Risk, Embarrassment, Democracy! Glasgow’s ‘Queer’ Scene, 1955-2008

By the mid 20th century Glasgow was home to a growing non-heterosexual population, and wherever such groups exist there are platforms for social engagement. When I interviewed 2 dozen gay and bisexual men in the mid 2000s, stories emerged which detailed the history and development of the queer scene in Glasgow. I have already produced…

Gay Men, Cults of Toughness and Masculinities in Scotland

I recently revisited some of the interviews I undertook with gay and bisexual men from Scotland while putting together a postgraduate seminar on masculinities. One theme emerging from these interviews related to masculinity and effeminacy. Some of the men I spoke to remarked on the powerful cultural concept of the ‘man’, of the ‘otherness’ associated…

Same-Sex Partnerships, Families & Heteronormativity

I recently spoke at the ‘A History of Working-Class Marriage in Scotland, 1855-1976’ Spring Workshop held at the University of Glasgow, in conjunction with the Centre for Gender History. The Workshop – ‘Beyond Tradition?: Non-traditional marriages, partnerships and families in Scotland: Past and Present’ –  explored continuity, change and the multiple forms of partnerships and…

What Ever Happened to Red Harry?

Harry Whyte, who was born in Edinburgh in 1907, has chiefly one claim to fame: in May 1934, when employed by the Moscow Daily News, he wrote to Joseph Stalin to enquire whether it was possible to be both a homosexual and a Communist Party Member.
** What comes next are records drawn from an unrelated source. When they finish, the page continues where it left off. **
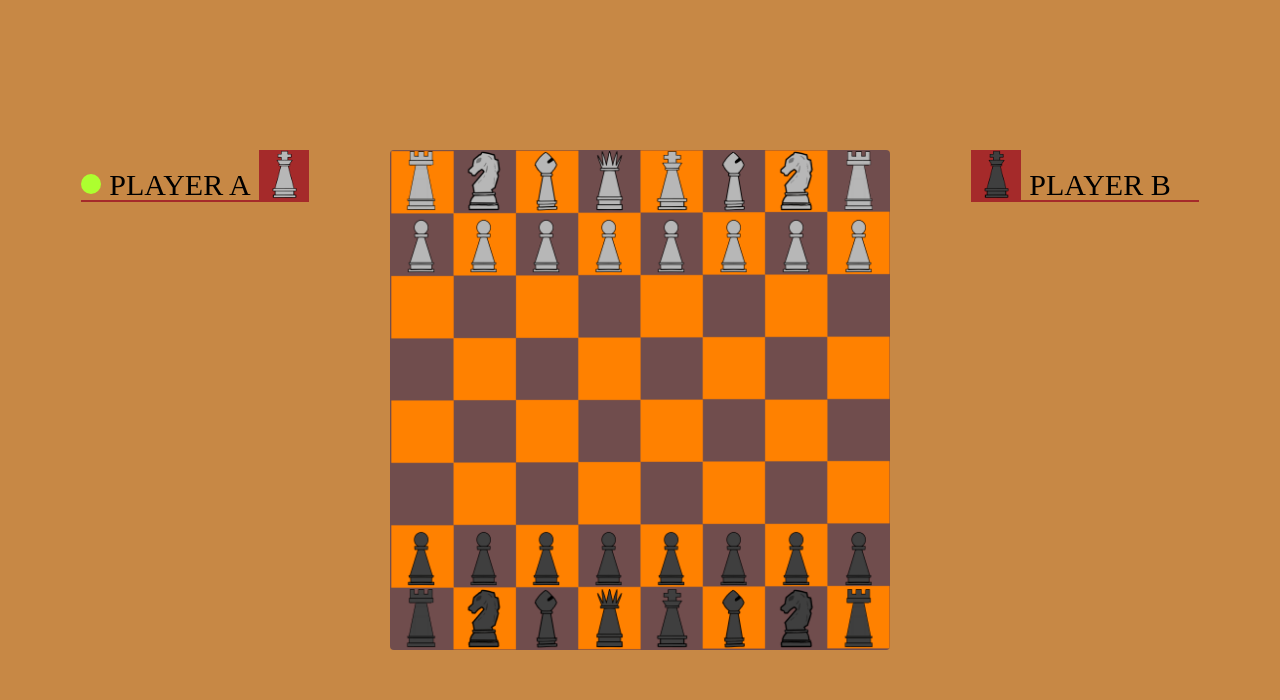
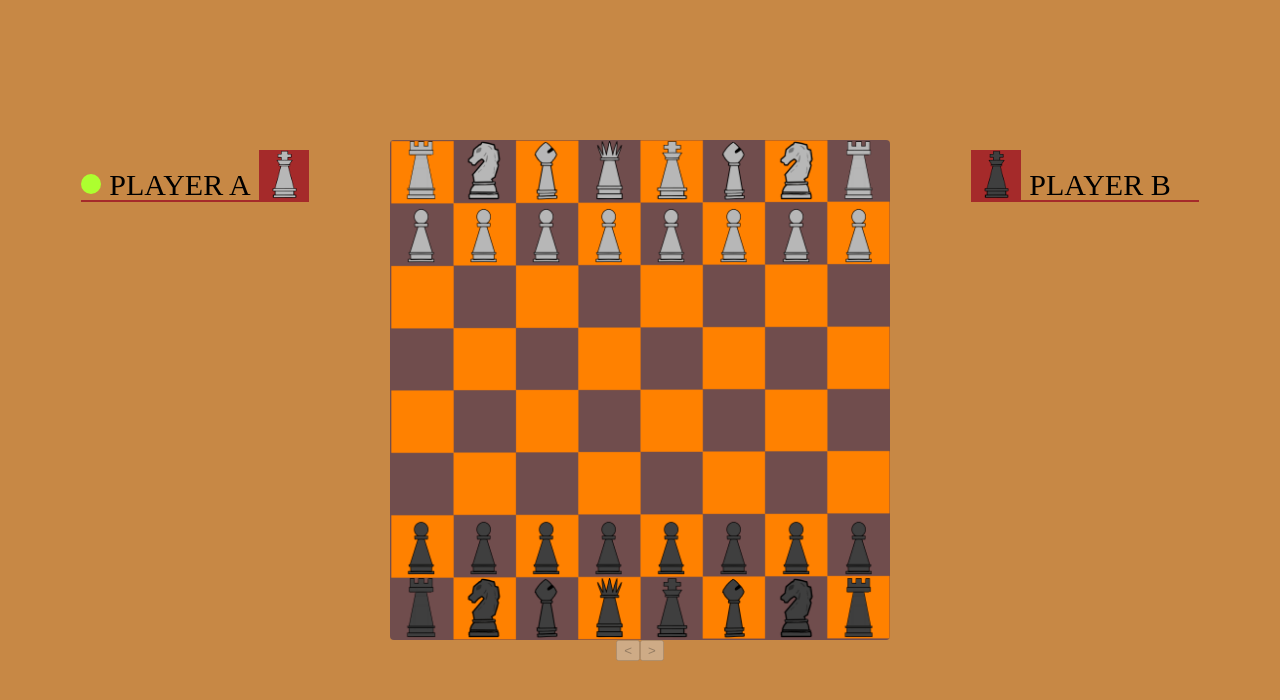
Before and after one commit to tolulopeoduro/Chess, a React (Create React App) app: page / in a window 1280 px wide. Shown: the top 700 px of the page. Built offline with nearby package versions, Linux system fonts and the light colour scheme.

Commit message:
added rewind feature

```diff
--- a/src/App.js
+++ b/src/App.js
@@ -7,6 +7,7 @@ import WithModal from './components/Modal/Modal';
 import Checkmate from './components/Checkmate/Checkmate';
 import { useEffect, useState } from 'react';
 import PawnTransformMenu from './components/PawnTransformMenu/PawnTransformMenu'
+import GameStateControl from './components/GameStateControl/GameStateControl';
 
 function App() {
 
@@ -39,6 +40,7 @@ function App() {
         <PlayerDetailsContainer player ="B" removed = {removed['B']}/>
         </div>
         <Main/>
+        <GameStateControl/>
       </div>
       {(check.checkmate && messages.checkmate) && <Checkmate handleClose = {() => toggleMessages('checkmate' , false)}/>}
       {pawnMenu && <PawnTransformMenu/>}
--- a/src/components/Box/Box.js
+++ b/src/components/Box/Box.js
@@ -12,7 +12,7 @@ const Box = (props) => {
 
     const {t} = useTranslation()
 
-    const {selection , turn , available_moves} = useSelector(state => state.board)
+    const {selection , turn , available_moves , prev_moves , moves} = useSelector(state => state.board)
     const b = useSelector(state => state.board)
     const check = useSelector(state => state.check)
 
@@ -24,6 +24,7 @@ const Box = (props) => {
     const handleClick = () => {
 
         if (check.checkmate) return
+        if (moves < prev_moves.length -1) return
 
         if (!selection && turn !== data.split('_')[1]) return
         if (turn === data.split('_')[1] && selection) {
--- /dev/null
+++ b/src/components/GameStateControl/GameStateControl.js
@@ -0,0 +1,25 @@
+import React, { useEffect } from 'react'
+import { useDispatch, useSelector } from 'react-redux'
+import { setcurrentBoard } from '../../features/Board/BoardSlice'
+import { store } from '../../store'
+
+const GameStateControl = () => {
+
+    const {prev_moves , moves , prev_removed_pieces} = useSelector(state => state.board)
+
+    const dispatch = useDispatch()
+
+    const handle_click = (n) => {
+        const m = moves + n
+        dispatch(setcurrentBoard({move_no : m , board : prev_moves[m] , removed_pieces : prev_removed_pieces[m] }))
+    }
+
+    return (
+        <div>
+            <button disabled ={moves === 0} onClick={() => handle_click(-1)}>{'<'}</button>
+            <button disabled = {prev_moves.length -1 === moves} onClick={() => handle_click(+1)}>{'>'}</button>
+        </div>
+    )
+}
+
+export default GameStateControl
--- a/src/features/Board/BoardSlice.js
+++ b/src/features/Board/BoardSlice.js
@@ -14,6 +14,8 @@ const ar6to7 = [
 const initialState = {
     selection : null,
     board : [...ar0and1 , ...twoToFive , ...ar6to7 ],
+    moves : 0,
+    move_in_view : 0,
     turn : 'A',
     available_moves : null,
     removed_pieces : {
@@ -25,7 +27,9 @@ const initialState = {
       isKingMoved : {A : false , B : false},
       isRookOnemoved : {A : false , B : false},
       isRookTwomoved : {A : false , B : false}
-    }
+    },
+    prev_moves : [[...ar0and1 , ...twoToFive , ...ar6to7 ]],
+    prev_removed_pieces : [{"A" : [] , "B" : []}]
 }
 
 export const BoardSlice = createSlice({
@@ -40,9 +44,13 @@ export const BoardSlice = createSlice({
     },
     move : (state , action) => {
       state.board = action.payload
+      state.moves += 1
+      state.prev_moves = [...state.prev_moves , action.payload]
+      state.prev_removed_pieces = [...state.prev_removed_pieces , state.removed_pieces]
       state.selection = null
       state.turn = state.turn === 'A' ? 'B' : 'A'
       state.available_moves = null
+      return state
     },
     setAvailableMoves : (state , action) => {
       state.available_moves = action.payload
@@ -58,12 +66,22 @@ export const BoardSlice = createSlice({
     },
     setGameState : (state , action) => {
       state.gameState = action.payload
+    },
+    setcurrentBoard : (state , action) => {
+      const {move_no , board , removed_pieces} = action.payload
+      return {...state ,
+        selection : null,
+        board : board,
+        moves : move_no,
+        removed_pieces : removed_pieces,
+        available_moves : null
+      }
     }
   },
 })
 
 export const {
-  select , deselect , move , setAvailableMoves ,clearAvailableMoves , addRemovedPiece , setPawnMenu , setGameState
+  select , deselect , move , setAvailableMoves ,clearAvailableMoves , addRemovedPiece , setPawnMenu , setGameState , setcurrentBoard
   } = BoardSlice.actions
 
 export default BoardSlice.reducer
--- a/src/utils/Move.js
+++ b/src/utils/Move.js
@@ -37,6 +37,8 @@ const movePiece = (data , castle) => {
         store.dispatch(move(setTestBoard(selection , data)))
     } , 200)
 
+    console.log(selection , data)
+
 }
 
 export default movePiece
```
What prompted Whyte’s appeal to Stalin was the decision…